Copy each entry below exactly as it reads.

SOURCE RECORDS Start Marker

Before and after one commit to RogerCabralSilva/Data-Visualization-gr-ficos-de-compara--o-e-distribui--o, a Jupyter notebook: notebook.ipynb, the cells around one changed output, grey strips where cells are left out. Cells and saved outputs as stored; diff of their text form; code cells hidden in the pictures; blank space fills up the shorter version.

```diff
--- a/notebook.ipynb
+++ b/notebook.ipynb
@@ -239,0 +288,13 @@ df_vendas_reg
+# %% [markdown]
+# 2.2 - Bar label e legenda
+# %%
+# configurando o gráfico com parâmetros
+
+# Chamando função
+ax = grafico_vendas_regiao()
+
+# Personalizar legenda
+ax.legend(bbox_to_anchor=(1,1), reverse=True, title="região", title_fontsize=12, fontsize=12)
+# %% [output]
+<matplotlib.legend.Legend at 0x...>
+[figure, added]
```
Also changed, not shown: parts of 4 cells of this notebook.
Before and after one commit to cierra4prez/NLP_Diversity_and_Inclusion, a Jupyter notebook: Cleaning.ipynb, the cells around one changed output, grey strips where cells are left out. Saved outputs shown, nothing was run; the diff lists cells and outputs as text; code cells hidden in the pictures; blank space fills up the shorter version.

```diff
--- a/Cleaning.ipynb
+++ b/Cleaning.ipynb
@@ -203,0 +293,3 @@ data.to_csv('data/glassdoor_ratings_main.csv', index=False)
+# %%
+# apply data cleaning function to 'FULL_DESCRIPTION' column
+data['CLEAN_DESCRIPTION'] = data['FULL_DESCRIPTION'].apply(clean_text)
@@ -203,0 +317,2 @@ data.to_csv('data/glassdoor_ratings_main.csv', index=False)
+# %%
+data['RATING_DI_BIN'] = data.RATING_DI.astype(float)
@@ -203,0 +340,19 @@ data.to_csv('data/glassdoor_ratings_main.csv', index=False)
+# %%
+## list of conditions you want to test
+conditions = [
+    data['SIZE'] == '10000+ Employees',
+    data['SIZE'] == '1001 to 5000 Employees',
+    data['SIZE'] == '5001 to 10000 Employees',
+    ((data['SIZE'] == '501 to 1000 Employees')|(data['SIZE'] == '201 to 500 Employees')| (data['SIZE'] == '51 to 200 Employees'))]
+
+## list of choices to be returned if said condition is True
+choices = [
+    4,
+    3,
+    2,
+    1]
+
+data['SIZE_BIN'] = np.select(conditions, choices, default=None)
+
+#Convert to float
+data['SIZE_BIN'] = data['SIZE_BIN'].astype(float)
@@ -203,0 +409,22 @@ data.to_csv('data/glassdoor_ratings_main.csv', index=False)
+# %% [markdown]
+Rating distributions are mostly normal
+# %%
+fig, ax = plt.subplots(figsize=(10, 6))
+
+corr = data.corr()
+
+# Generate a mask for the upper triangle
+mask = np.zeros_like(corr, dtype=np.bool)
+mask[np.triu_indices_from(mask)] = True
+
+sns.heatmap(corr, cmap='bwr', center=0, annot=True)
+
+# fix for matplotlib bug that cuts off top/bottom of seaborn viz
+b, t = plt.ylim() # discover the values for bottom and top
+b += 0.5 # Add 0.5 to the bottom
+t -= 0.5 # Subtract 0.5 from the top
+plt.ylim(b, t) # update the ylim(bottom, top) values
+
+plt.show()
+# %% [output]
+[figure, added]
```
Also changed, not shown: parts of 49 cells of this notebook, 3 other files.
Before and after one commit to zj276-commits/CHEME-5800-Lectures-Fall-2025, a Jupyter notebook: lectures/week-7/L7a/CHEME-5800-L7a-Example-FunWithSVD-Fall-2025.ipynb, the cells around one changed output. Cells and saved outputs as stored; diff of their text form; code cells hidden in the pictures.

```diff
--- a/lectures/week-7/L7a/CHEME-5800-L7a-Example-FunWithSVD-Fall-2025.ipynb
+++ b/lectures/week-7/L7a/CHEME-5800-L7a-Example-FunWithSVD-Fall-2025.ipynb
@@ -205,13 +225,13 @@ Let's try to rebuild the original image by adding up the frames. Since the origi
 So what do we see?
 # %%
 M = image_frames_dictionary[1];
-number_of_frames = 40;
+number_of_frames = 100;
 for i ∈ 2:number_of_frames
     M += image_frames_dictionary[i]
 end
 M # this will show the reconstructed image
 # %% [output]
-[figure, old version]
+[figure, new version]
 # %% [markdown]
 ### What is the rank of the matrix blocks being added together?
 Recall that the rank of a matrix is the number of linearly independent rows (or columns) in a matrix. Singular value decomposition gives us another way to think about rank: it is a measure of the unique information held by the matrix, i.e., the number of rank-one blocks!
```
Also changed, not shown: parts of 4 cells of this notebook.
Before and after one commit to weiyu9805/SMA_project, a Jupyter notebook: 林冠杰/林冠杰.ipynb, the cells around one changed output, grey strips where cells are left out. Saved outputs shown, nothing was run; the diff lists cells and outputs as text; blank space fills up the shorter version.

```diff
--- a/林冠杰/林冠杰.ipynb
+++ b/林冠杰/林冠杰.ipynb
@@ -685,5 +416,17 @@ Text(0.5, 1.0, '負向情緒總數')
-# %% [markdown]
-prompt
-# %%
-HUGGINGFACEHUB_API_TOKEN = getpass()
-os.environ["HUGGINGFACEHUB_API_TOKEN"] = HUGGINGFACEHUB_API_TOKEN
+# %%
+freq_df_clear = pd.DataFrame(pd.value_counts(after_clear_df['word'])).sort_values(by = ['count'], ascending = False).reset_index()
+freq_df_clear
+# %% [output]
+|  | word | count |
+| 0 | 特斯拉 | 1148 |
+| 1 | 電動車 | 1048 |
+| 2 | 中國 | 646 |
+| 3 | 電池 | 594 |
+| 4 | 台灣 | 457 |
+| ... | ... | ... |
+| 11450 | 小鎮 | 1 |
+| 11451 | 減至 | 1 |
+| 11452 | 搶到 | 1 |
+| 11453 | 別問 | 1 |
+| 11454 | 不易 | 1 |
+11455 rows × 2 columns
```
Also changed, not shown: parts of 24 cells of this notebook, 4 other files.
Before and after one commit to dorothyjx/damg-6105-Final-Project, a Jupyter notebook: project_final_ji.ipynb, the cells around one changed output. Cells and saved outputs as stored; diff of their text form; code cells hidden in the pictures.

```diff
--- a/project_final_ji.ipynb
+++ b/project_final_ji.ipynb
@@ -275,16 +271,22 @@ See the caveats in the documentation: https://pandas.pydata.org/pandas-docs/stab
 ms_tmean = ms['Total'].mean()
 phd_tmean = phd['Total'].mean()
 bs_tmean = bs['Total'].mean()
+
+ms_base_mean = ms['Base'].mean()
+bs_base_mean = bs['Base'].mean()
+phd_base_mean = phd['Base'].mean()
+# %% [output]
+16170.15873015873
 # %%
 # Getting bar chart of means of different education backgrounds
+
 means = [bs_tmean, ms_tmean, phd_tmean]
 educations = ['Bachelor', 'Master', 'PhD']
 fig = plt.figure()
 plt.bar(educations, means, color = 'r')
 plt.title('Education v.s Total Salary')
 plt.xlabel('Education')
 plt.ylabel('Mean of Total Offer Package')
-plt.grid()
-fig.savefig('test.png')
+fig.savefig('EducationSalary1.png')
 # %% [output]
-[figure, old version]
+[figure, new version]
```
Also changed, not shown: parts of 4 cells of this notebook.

SOURCE RECORDS End Marker

REPLY TO THE TASK:
Before and after one commit to RogerCabralSilva/Data-Visualization-gr-ficos-de-compara--o-e-distribui--o, a Jupyter notebook: notebook.ipynb, the cells around one changed output, grey strips where cells are left out. Cells and saved outputs as stored; diff of their text form; code cells hidden in the pictures; blank space fills up the shorter version.

```diff
--- a/notebook.ipynb
+++ b/notebook.ipynb
@@ -239,0 +288,13 @@ df_vendas_reg
+# %% [markdown]
+# 2.2 - Bar label e legenda
+# %%
+# configurando o gráfico com parâmetros
+
+# Chamando função
+ax = grafico_vendas_regiao()
+
+# Personalizar legenda
+ax.legend(bbox_to_anchor=(1,1), reverse=True, title="região", title_fontsize=12, fontsize=12)
+# %% [output]
+<matplotlib.legend.Legend at 0x...>
+[figure, added]
```
Also changed, not shown: parts of 4 cells of this notebook.
Before and after one commit to cierra4prez/NLP_Diversity_and_Inclusion, a Jupyter notebook: Cleaning.ipynb, the cells around one changed output, grey strips where cells are left out. Saved outputs shown, nothing was run; the diff lists cells and outputs as text; code cells hidden in the pictures; blank space fills up the shorter version.

```diff
--- a/Cleaning.ipynb
+++ b/Cleaning.ipynb
@@ -203,0 +293,3 @@ data.to_csv('data/glassdoor_ratings_main.csv', index=False)
+# %%
+# apply data cleaning function to 'FULL_DESCRIPTION' column
+data['CLEAN_DESCRIPTION'] = data['FULL_DESCRIPTION'].apply(clean_text)
@@ -203,0 +317,2 @@ data.to_csv('data/glassdoor_ratings_main.csv', index=False)
+# %%
+data['RATING_DI_BIN'] = data.RATING_DI.astype(float)
@@ -203,0 +340,19 @@ data.to_csv('data/glassdoor_ratings_main.csv', index=False)
+# %%
+## list of conditions you want to test
+conditions = [
+    data['SIZE'] == '10000+ Employees',
+    data['SIZE'] == '1001 to 5000 Employees',
+    data['SIZE'] == '5001 to 10000 Employees',
+    ((data['SIZE'] == '501 to 1000 Employees')|(data['SIZE'] == '201 to 500 Employees')| (data['SIZE'] == '51 to 200 Employees'))]
+
+## list of choices to be returned if said condition is True
+choices = [
+    4,
+    3,
+    2,
+    1]
+
+data['SIZE_BIN'] = np.select(conditions, choices, default=None)
+
+#Convert to float
+data['SIZE_BIN'] = data['SIZE_BIN'].astype(float)
@@ -203,0 +409,22 @@ data.to_csv('data/glassdoor_ratings_main.csv', index=False)
+# %% [markdown]
+Rating distributions are mostly normal
+# %%
+fig, ax = plt.subplots(figsize=(10, 6))
+
+corr = data.corr()
+
+# Generate a mask for the upper triangle
+mask = np.zeros_like(corr, dtype=np.bool)
+mask[np.triu_indices_from(mask)] = True
+
+sns.heatmap(corr, cmap='bwr', center=0, annot=True)
+
+# fix for matplotlib bug that cuts off top/bottom of seaborn viz
+b, t = plt.ylim() # discover the values for bottom and top
+b += 0.5 # Add 0.5 to the bottom
+t -= 0.5 # Subtract 0.5 from the top
+plt.ylim(b, t) # update the ylim(bottom, top) values
+
+plt.show()
+# %% [output]
+[figure, added]
```
Also changed, not shown: parts of 49 cells of this notebook, 3 other files.
Before and after one commit to zj276-commits/CHEME-5800-Lectures-Fall-2025, a Jupyter notebook: lectures/week-7/L7a/CHEME-5800-L7a-Example-FunWithSVD-Fall-2025.ipynb, the cells around one changed output. Cells and saved outputs as stored; diff of their text form; code cells hidden in the pictures.

```diff
--- a/lectures/week-7/L7a/CHEME-5800-L7a-Example-FunWithSVD-Fall-2025.ipynb
+++ b/lectures/week-7/L7a/CHEME-5800-L7a-Example-FunWithSVD-Fall-2025.ipynb
@@ -205,13 +225,13 @@ Let's try to rebuild the original image by adding up the frames. Since the origi
 So what do we see?
 # %%
 M = image_frames_dictionary[1];
-number_of_frames = 40;
+number_of_frames = 100;
 for i ∈ 2:number_of_frames
     M += image_frames_dictionary[i]
 end
 M # this will show the reconstructed image
 # %% [output]
-[figure, old version]
+[figure, new version]
 # %% [markdown]
 ### What is the rank of the matrix blocks being added together?
 Recall that the rank of a matrix is the number of linearly independent rows (or columns) in a matrix. Singular value decomposition gives us another way to think about rank: it is a measure of the unique information held by the matrix, i.e., the number of rank-one blocks!
```
Also changed, not shown: parts of 4 cells of this notebook.
Before and after one commit to weiyu9805/SMA_project, a Jupyter notebook: 林冠杰/林冠杰.ipynb, the cells around one changed output, grey strips where cells are left out. Saved outputs shown, nothing was run; the diff lists cells and outputs as text; blank space fills up the shorter version.

```diff
--- a/林冠杰/林冠杰.ipynb
+++ b/林冠杰/林冠杰.ipynb
@@ -685,5 +416,17 @@ Text(0.5, 1.0, '負向情緒總數')
-# %% [markdown]
-prompt
-# %%
-HUGGINGFACEHUB_API_TOKEN = getpass()
-os.environ["HUGGINGFACEHUB_API_TOKEN"] = HUGGINGFACEHUB_API_TOKEN
+# %%
+freq_df_clear = pd.DataFrame(pd.value_counts(after_clear_df['word'])).sort_values(by = ['count'], ascending = False).reset_index()
+freq_df_clear
+# %% [output]
+|  | word | count |
+| 0 | 特斯拉 | 1148 |
+| 1 | 電動車 | 1048 |
+| 2 | 中國 | 646 |
+| 3 | 電池 | 594 |
+| 4 | 台灣 | 457 |
+| ... | ... | ... |
+| 11450 | 小鎮 | 1 |
+| 11451 | 減至 | 1 |
+| 11452 | 搶到 | 1 |
+| 11453 | 別問 | 1 |
+| 11454 | 不易 | 1 |
+11455 rows × 2 columns
```
Also changed, not shown: parts of 24 cells of this notebook, 4 other files.
Before and after one commit to dorothyjx/damg-6105-Final-Project, a Jupyter notebook: project_final_ji.ipynb, the cells around one changed output. Cells and saved outputs as stored; diff of their text form; code cells hidden in the pictures.

```diff
--- a/project_final_ji.ipynb
+++ b/project_final_ji.ipynb
@@ -275,16 +271,22 @@ See the caveats in the documentation: https://pandas.pydata.org/pandas-docs/stab
 ms_tmean = ms['Total'].mean()
 phd_tmean = phd['Total'].mean()
 bs_tmean = bs['Total'].mean()
+
+ms_base_mean = ms['Base'].mean()
+bs_base_mean = bs['Base'].mean()
+phd_base_mean = phd['Base'].mean()
+# %% [output]
+16170.15873015873
 # %%
 # Getting bar chart of means of different education backgrounds
+
 means = [bs_tmean, ms_tmean, phd_tmean]
 educations = ['Bachelor', 'Master', 'PhD']
 fig = plt.figure()
 plt.bar(educations, means, color = 'r')
 plt.title('Education v.s Total Salary')
 plt.xlabel('Education')
 plt.ylabel('Mean of Total Offer Package')
-plt.grid()
-fig.savefig('test.png')
+fig.savefig('EducationSalary1.png')
 # %% [output]
-[figure, old version]
+[figure, new version]
```
Also changed, not shown: parts of 4 cells of this notebook.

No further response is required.